EXTRACTED MATERIAL:
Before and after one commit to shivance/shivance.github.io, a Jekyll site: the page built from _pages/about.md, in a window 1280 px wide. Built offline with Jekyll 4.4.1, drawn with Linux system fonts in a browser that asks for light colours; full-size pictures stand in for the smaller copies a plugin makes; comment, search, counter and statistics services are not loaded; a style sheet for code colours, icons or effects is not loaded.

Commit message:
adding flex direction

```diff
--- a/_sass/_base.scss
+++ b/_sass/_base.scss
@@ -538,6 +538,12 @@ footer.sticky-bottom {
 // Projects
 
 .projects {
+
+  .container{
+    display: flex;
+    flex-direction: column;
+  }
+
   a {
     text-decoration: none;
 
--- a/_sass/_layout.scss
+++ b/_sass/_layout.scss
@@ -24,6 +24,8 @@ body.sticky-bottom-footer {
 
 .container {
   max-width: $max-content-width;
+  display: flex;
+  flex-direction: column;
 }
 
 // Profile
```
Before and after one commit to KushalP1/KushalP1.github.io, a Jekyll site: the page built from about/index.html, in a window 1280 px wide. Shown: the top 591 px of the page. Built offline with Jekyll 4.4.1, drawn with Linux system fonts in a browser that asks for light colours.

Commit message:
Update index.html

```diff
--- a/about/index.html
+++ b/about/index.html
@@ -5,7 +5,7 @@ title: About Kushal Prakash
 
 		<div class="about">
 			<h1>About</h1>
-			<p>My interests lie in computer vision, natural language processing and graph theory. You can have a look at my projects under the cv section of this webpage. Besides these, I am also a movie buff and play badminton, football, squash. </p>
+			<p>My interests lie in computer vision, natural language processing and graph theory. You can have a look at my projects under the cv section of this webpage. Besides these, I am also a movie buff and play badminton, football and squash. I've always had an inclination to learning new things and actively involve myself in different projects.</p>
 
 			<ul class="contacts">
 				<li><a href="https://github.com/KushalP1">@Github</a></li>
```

WHAT IS REQUIRED: Retype the material above in full, with nothing altered.

FINAL ANSWER:
Before and after one commit to shivance/shivance.github.io, a Jekyll site: the page built from _pages/about.md, in a window 1280 px wide. Built offline with Jekyll 4.4.1, drawn with Linux system fonts in a browser that asks for light colours; full-size pictures stand in for the smaller copies a plugin makes; comment, search, counter and statistics services are not loaded; a style sheet for code colours, icons or effects is not loaded.

Commit message:
adding flex direction

```diff
--- a/_sass/_base.scss
+++ b/_sass/_base.scss
@@ -538,6 +538,12 @@ footer.sticky-bottom {
 // Projects
 
 .projects {
+
+  .container{
+    display: flex;
+    flex-direction: column;
+  }
+
   a {
     text-decoration: none;
 
--- a/_sass/_layout.scss
+++ b/_sass/_layout.scss
@@ -24,6 +24,8 @@ body.sticky-bottom-footer {
 
 .container {
   max-width: $max-content-width;
+  display: flex;
+  flex-direction: column;
 }
 
 // Profile
```
Before and after one commit to KushalP1/KushalP1.github.io, a Jekyll site: the page built from about/index.html, in a window 1280 px wide. Shown: the top 591 px of the page. Built offline with Jekyll 4.4.1, drawn with Linux system fonts in a browser that asks for light colours.

Commit message:
Update index.html

```diff
--- a/about/index.html
+++ b/about/index.html
@@ -5,7 +5,7 @@ title: About Kushal Prakash
 
 		<div class="about">
 			<h1>About</h1>
-			<p>My interests lie in computer vision, natural language processing and graph theory. You can have a look at my projects under the cv section of this webpage. Besides these, I am also a movie buff and play badminton, football, squash. </p>
+			<p>My interests lie in computer vision, natural language processing and graph theory. You can have a look at my projects under the cv section of this webpage. Besides these, I am also a movie buff and play badminton, football and squash. I've always had an inclination to learning new things and actively involve myself in different projects.</p>
 
 			<ul class="contacts">
 				<li><a href="https://github.com/KushalP1">@Github</a></li>
```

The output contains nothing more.